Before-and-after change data
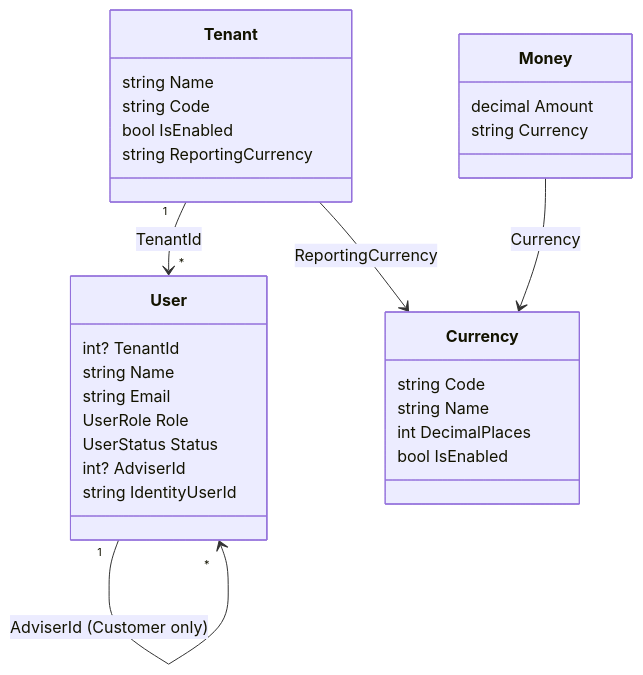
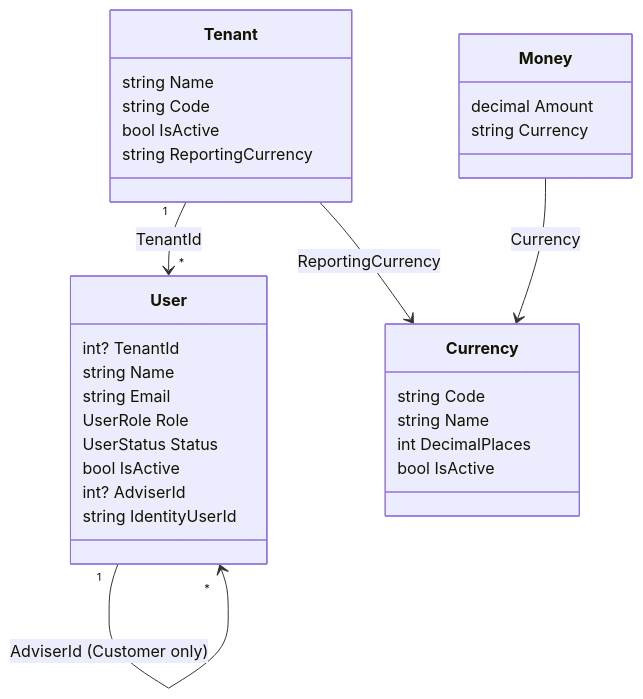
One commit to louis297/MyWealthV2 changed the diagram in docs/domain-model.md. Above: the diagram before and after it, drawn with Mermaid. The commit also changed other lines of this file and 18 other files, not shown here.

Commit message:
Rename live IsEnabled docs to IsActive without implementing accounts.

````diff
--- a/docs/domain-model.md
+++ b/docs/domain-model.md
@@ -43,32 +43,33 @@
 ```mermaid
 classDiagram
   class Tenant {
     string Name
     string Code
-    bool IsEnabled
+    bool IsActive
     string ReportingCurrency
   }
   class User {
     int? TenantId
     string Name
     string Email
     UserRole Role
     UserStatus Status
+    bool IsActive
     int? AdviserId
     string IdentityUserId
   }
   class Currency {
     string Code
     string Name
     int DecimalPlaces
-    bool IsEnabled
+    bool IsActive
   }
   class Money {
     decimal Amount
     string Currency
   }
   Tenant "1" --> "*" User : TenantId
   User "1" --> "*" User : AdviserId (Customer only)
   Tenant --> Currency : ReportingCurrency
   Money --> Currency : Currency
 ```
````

-- Problem statement --
Word for word, copy out each record; do not include pictures.

-- Output --
One commit to louis297/MyWealthV2 changed the diagram in docs/domain-model.md. Above: the diagram before and after it, drawn with Mermaid. The commit also changed other lines of this file and 18 other files, not shown here.

Commit message:
Rename live IsEnabled docs to IsActive without implementing accounts.

````diff
--- a/docs/domain-model.md
+++ b/docs/domain-model.md
@@ -43,32 +43,33 @@
 ```mermaid
 classDiagram
   class Tenant {
     string Name
     string Code
-    bool IsEnabled
+    bool IsActive
     string ReportingCurrency
   }
   class User {
     int? TenantId
     string Name
     string Email
     UserRole Role
     UserStatus Status
+    bool IsActive
     int? AdviserId
     string IdentityUserId
   }
   class Currency {
     string Code
     string Name
     int DecimalPlaces
-    bool IsEnabled
+    bool IsActive
   }
   class Money {
     decimal Amount
     string Currency
   }
   Tenant "1" --> "*" User : TenantId
   User "1" --> "*" User : AdviserId (Customer only)
   Tenant --> Currency : ReportingCurrency
   Money --> Currency : Currency
 ```
````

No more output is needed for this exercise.